TRSDOS, referred to as DOS in some early references, was Radio Shack’s official disk operating system for the Model I. The name stood for Tandy Radio Shack Disk Operating System.

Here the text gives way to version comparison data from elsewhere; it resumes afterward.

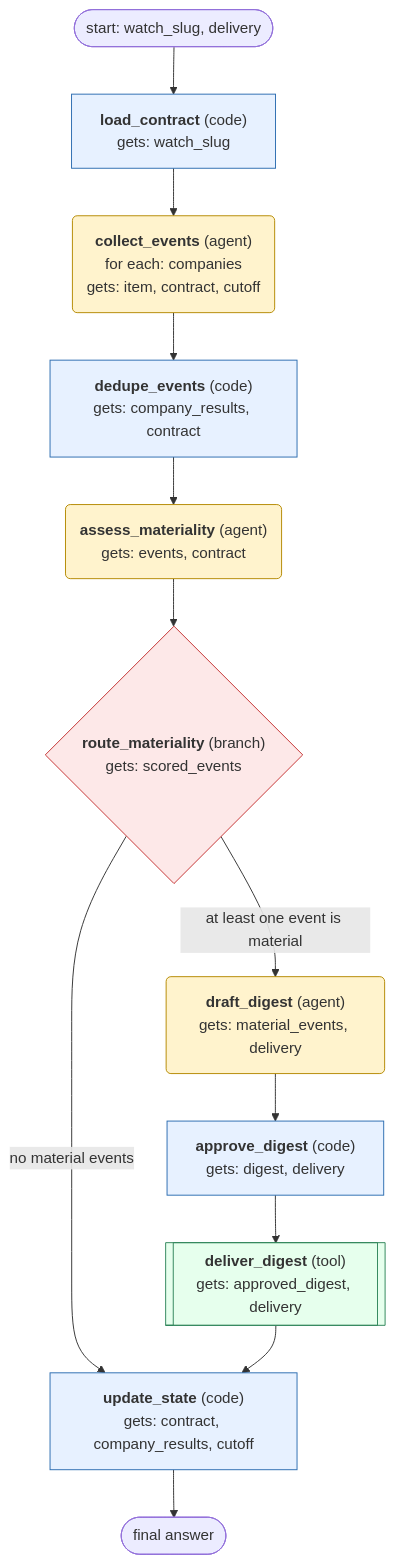
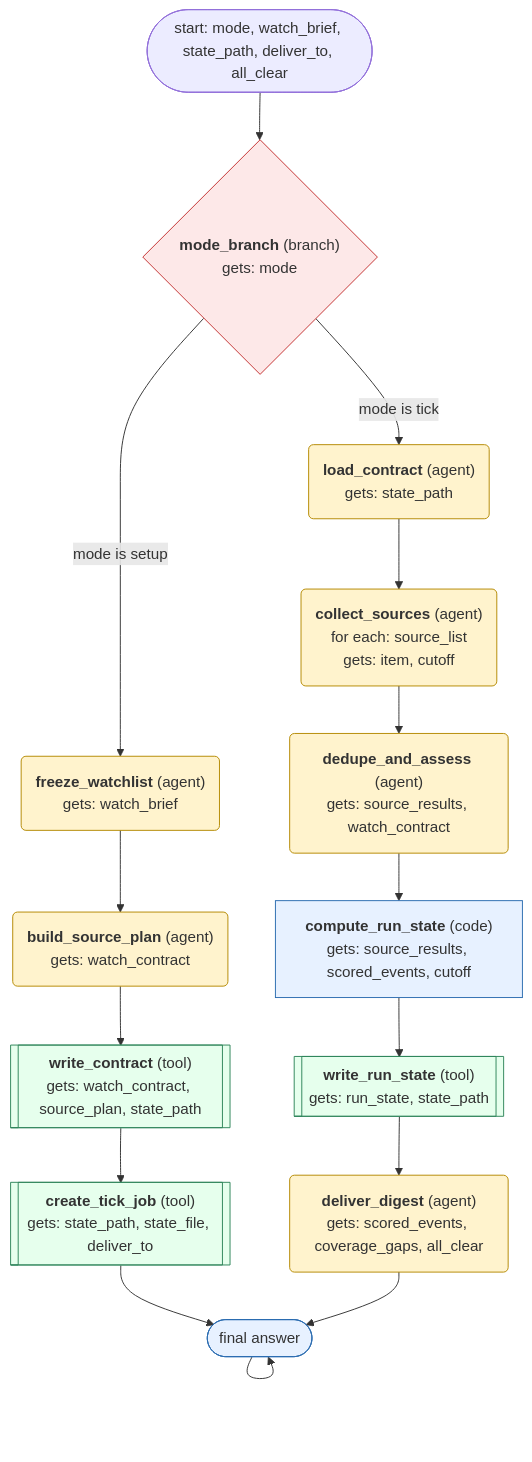
The diagram in workflow/generated/competitor-news-monitor/FLOWCHART.md (payalkanyan/hermes-pilot), drawn with Mermaid before and after one commit. The commit also changed other lines of this file and 39 other files, not shown here.

````diff
--- a/workflow/generated/competitor-news-monitor/FLOWCHART.md
+++ b/workflow/generated/competitor-news-monitor/FLOWCHART.md
@@ -5,32 +5,38 @@
 ```mermaid
 flowchart TD
-  start(["start: watch_slug, delivery"])
-  load_contract["<b>load_contract</b> (code)<br/>gets: watch_slug"]
-  collect_events("<b>collect_events</b> (agent)<br/>for each: companies<br/>gets: item, contract, cutoff")
-  dedupe_events["<b>dedupe_events</b> (code)<br/>gets: company_results, contract"]
-  assess_materiality("<b>assess_materiality</b> (agent)<br/>gets: events, contract")
-  route_materiality{"<b>route_materiality</b> (branch)<br/>gets: scored_events"}
-  draft_digest("<b>draft_digest</b> (agent)<br/>gets: material_events, delivery")
-  approve_digest["<b>approve_digest</b> (code)<br/>gets: digest, delivery"]
-  deliver_digest[["<b>deliver_digest</b> (tool)<br/>gets: approved_digest, delivery"]]
-  update_state["<b>update_state</b> (code)<br/>gets: contract, company_results, cutoff"]
-  update_state --> finish(["final answer"])
-  start --> load_contract
-  load_contract --> collect_events
-  collect_events --> dedupe_events
-  dedupe_events --> assess_materiality
-  assess_materiality --> route_materiality
-  route_materiality -->|at least one event is material| draft_digest
-  route_materiality -->|no material events| update_state
-  draft_digest --> approve_digest
-  approve_digest --> deliver_digest
-  deliver_digest --> update_state
+  start(["start: mode, watch_brief, state_path, deliver_to, all_clear"])
+  mode_branch{"<b>mode_branch</b> (branch)<br/>gets: mode"}
+  freeze_watchlist("<b>freeze_watchlist</b> (agent)<br/>gets: watch_brief")
+  build_source_plan("<b>build_source_plan</b> (agent)<br/>gets: watch_contract")
+  write_contract[["<b>write_contract</b> (tool)<br/>gets: watch_contract, source_plan, state_path"]]
+  create_tick_job[["<b>create_tick_job</b> (tool)<br/>gets: state_path, state_file, deliver_to"]]
+  load_contract("<b>load_contract</b> (agent)<br/>gets: state_path")
+  collect_sources("<b>collect_sources</b> (agent)<br/>for each: source_list<br/>gets: item, cutoff")
+  dedupe_and_assess("<b>dedupe_and_assess</b> (agent)<br/>gets: source_results, watch_contract")
+  compute_run_state["<b>compute_run_state</b> (code)<br/>gets: source_results, scored_events, cutoff"]
+  write_run_state[["<b>write_run_state</b> (tool)<br/>gets: run_state, state_path"]]
+  deliver_digest("<b>deliver_digest</b> (agent)<br/>gets: scored_events, coverage_gaps, all_clear")
+  finish["<b>finish</b> (code)<br/>gets: outcome"]
+  finish --> finish(["final answer"])
+  start --> mode_branch
+  mode_branch -->|mode is setup| freeze_watchlist
+  mode_branch -->|mode is tick| load_contract
+  freeze_watchlist --> build_source_plan
+  build_source_plan --> write_contract
+  write_contract --> create_tick_job
+  create_tick_job --> finish
+  load_contract --> collect_sources
+  collect_sources --> dedupe_and_assess
+  dedupe_and_assess --> compute_run_state
+  compute_run_state --> write_run_state
+  write_run_state --> deliver_digest
+  deliver_digest --> finish
   classDef agent fill:#fff3cd,stroke:#b58900;
   classDef code fill:#e7f1ff,stroke:#2b6cb0;
   classDef tool fill:#e6ffed,stroke:#2f855a;
   classDef branch fill:#fde8e8,stroke:#c53030;
-  class collect_events,assess_materiality,draft_digest agent;
-  class route_materiality branch;
-  class load_contract,dedupe_events,approve_digest,update_state code;
-  class deliver_digest tool;
+  class write_contract,create_tick_job,write_run_state tool;
+  class freeze_watchlist,build_source_plan,load_contract,collect_sources,dedupe_and_assess,deliver_digest agent;
+  class compute_run_state,finish code;
+  class mode_branch branch;
 ```
````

It was bundled with Radio Shack’s floppy disk upgrade, but it could also be purchased separately.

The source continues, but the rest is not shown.